• _TASK ITEM_
The reply should contain the full listing exactly as written and no pictures at all.

• _SOURCE DATA_
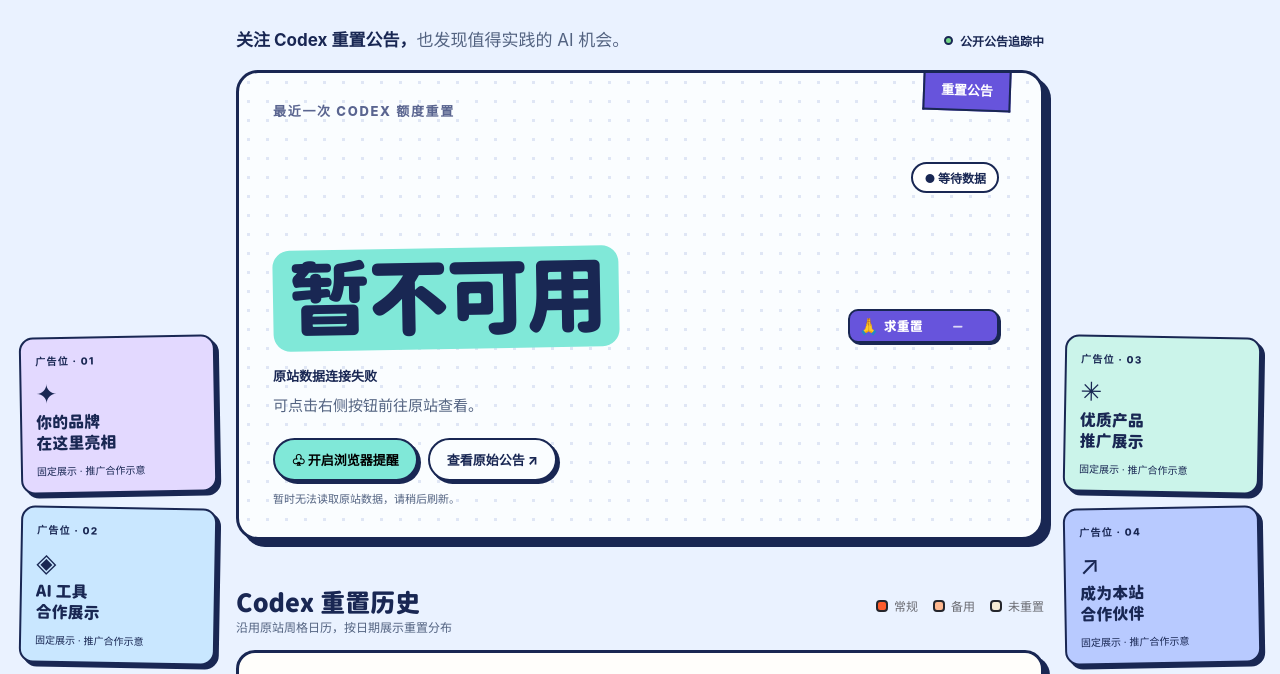
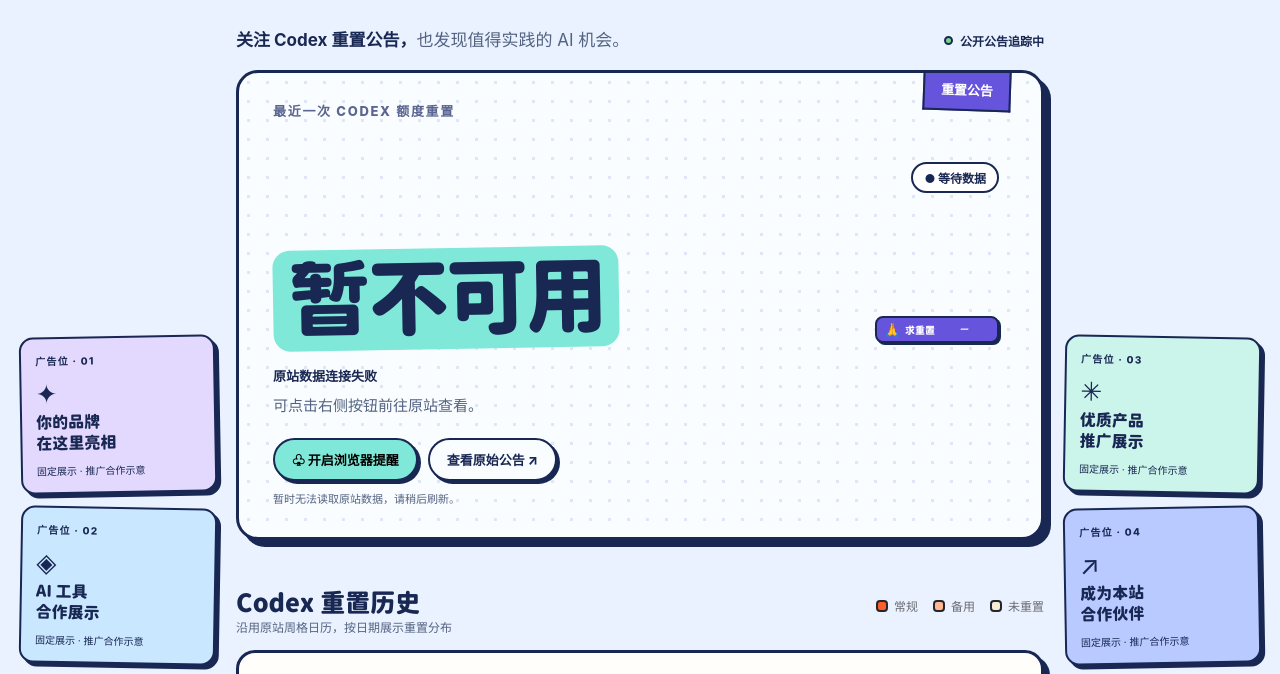
Before and after one commit to zhyan7189/resets-ai, a website with bundled scripts: page public/index.html in a window 1280 px wide. Shown: the part 111-785 px from the top of the page. Built offline with nearby package versions, Linux system fonts and the light colour scheme; files whose address does not match are found by name.

Commit message:
缩小求重置按钮尺寸

```diff
--- a/public/index.html
+++ b/public/index.html
@@ -135,13 +135,13 @@
       .reset-plea { flex:none; align-items:center; margin:0; display:flex; position:relative; }
       .reset-plea-count-slot { flex-shrink:0; display:inline-grid; }
       .reset-plea-count-sizer { visibility:hidden; }
-      .reset-plea-count { min-width:3ch; color:inherit; opacity:.78; font-family:Baloo,GenSen,sans-serif; font-variant-numeric:tabular-nums; letter-spacing:-.01em; flex-shrink:0; grid-area:1 / 1; justify-content:flex-end; font-size:13px; font-weight:800; line-height:1; }
+      .reset-plea-count { min-width:3ch; color:inherit; opacity:.78; font-family:Baloo,GenSen,sans-serif; font-variant-numeric:tabular-nums; letter-spacing:-.01em; flex-shrink:0; grid-area:1 / 1; justify-content:flex-end; font-size:11px; font-weight:800; line-height:1; }
       .reset-plea-action { flex:none; display:flex; position:relative; }
-      .reset-plea-button { border:2px solid var(--ink); background:var(--orange); min-height:34px; box-shadow:2px 2px 0 var(--ink); color:#fff; cursor:pointer; touch-action:manipulation; user-select:none; -webkit-tap-highlight-color:transparent; border-radius:10px; justify-content:center; align-items:center; gap:5px; padding:6px 9px; font-family:GenSen,Baloo,sans-serif; font-size:13px; font-weight:800; line-height:1; transition:transform 80ms,box-shadow 80ms,background .15s; display:inline-flex; }
+      .reset-plea-button { border:2px solid var(--ink); background:var(--orange); min-height:27px; box-shadow:2px 2px 0 var(--ink); color:#fff; cursor:pointer; touch-action:manipulation; user-select:none; -webkit-tap-highlight-color:transparent; border-radius:8px; justify-content:center; align-items:center; gap:4px; padding:4px 7px; font-family:GenSen,Baloo,sans-serif; font-size:10px; font-weight:800; line-height:1; transition:transform 80ms,box-shadow 80ms,background .15s; display:inline-flex; }
       .reset-plea-button:hover { filter:brightness(.96); }
       .reset-plea[data-mode="thanks"] .reset-plea-button { background:var(--sun); color:var(--ink); }
       .reset-plea-button:active,.reset-plea-button.is-pleading { box-shadow:1px 1px 0 var(--ink); transform:translate(2px,2px) rotate(-1deg); }
-      .reset-plea-button-emoji { transform-origin:50% 90%; font-size:16px; display:inline-block; }
+      .reset-plea-button-emoji { transform-origin:50% 90%; font-size:14px; display:inline-block; }
       .reset-plea-button.is-pleading .reset-plea-button-emoji { animation:.26s cubic-bezier(.34,1.56,.64,1) reset-plea-hands; }
       @keyframes reset-plea-hands { 0% { transform:scale(.85) rotate(-8deg); } 55% { transform:scale(1.22) rotate(6deg); } to { transform:scale(1) rotate(0); } }
       .reset-plea-bursts { pointer-events:none; position:absolute; inset:0; overflow:visible; }
```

• _RESULT OF THE EXERCISE_
Before and after one commit to zhyan7189/resets-ai, a website with bundled scripts: page public/index.html in a window 1280 px wide. Shown: the part 111-785 px from the top of the page. Built offline with nearby package versions, Linux system fonts and the light colour scheme; files whose address does not match are found by name.

Commit message:
缩小求重置按钮尺寸

```diff
--- a/public/index.html
+++ b/public/index.html
@@ -135,13 +135,13 @@
       .reset-plea { flex:none; align-items:center; margin:0; display:flex; position:relative; }
       .reset-plea-count-slot { flex-shrink:0; display:inline-grid; }
       .reset-plea-count-sizer { visibility:hidden; }
-      .reset-plea-count { min-width:3ch; color:inherit; opacity:.78; font-family:Baloo,GenSen,sans-serif; font-variant-numeric:tabular-nums; letter-spacing:-.01em; flex-shrink:0; grid-area:1 / 1; justify-content:flex-end; font-size:13px; font-weight:800; line-height:1; }
+      .reset-plea-count { min-width:3ch; color:inherit; opacity:.78; font-family:Baloo,GenSen,sans-serif; font-variant-numeric:tabular-nums; letter-spacing:-.01em; flex-shrink:0; grid-area:1 / 1; justify-content:flex-end; font-size:11px; font-weight:800; line-height:1; }
       .reset-plea-action { flex:none; display:flex; position:relative; }
-      .reset-plea-button { border:2px solid var(--ink); background:var(--orange); min-height:34px; box-shadow:2px 2px 0 var(--ink); color:#fff; cursor:pointer; touch-action:manipulation; user-select:none; -webkit-tap-highlight-color:transparent; border-radius:10px; justify-content:center; align-items:center; gap:5px; padding:6px 9px; font-family:GenSen,Baloo,sans-serif; font-size:13px; font-weight:800; line-height:1; transition:transform 80ms,box-shadow 80ms,background .15s; display:inline-flex; }
+      .reset-plea-button { border:2px solid var(--ink); background:var(--orange); min-height:27px; box-shadow:2px 2px 0 var(--ink); color:#fff; cursor:pointer; touch-action:manipulation; user-select:none; -webkit-tap-highlight-color:transparent; border-radius:8px; justify-content:center; align-items:center; gap:4px; padding:4px 7px; font-family:GenSen,Baloo,sans-serif; font-size:10px; font-weight:800; line-height:1; transition:transform 80ms,box-shadow 80ms,background .15s; display:inline-flex; }
       .reset-plea-button:hover { filter:brightness(.96); }
       .reset-plea[data-mode="thanks"] .reset-plea-button { background:var(--sun); color:var(--ink); }
       .reset-plea-button:active,.reset-plea-button.is-pleading { box-shadow:1px 1px 0 var(--ink); transform:translate(2px,2px) rotate(-1deg); }
-      .reset-plea-button-emoji { transform-origin:50% 90%; font-size:16px; display:inline-block; }
+      .reset-plea-button-emoji { transform-origin:50% 90%; font-size:14px; display:inline-block; }
       .reset-plea-button.is-pleading .reset-plea-button-emoji { animation:.26s cubic-bezier(.34,1.56,.64,1) reset-plea-hands; }
       @keyframes reset-plea-hands { 0% { transform:scale(.85) rotate(-8deg); } 55% { transform:scale(1.22) rotate(6deg); } to { transform:scale(1) rotate(0); } }
       .reset-plea-bursts { pointer-events:none; position:absolute; inset:0; overflow:visible; }
```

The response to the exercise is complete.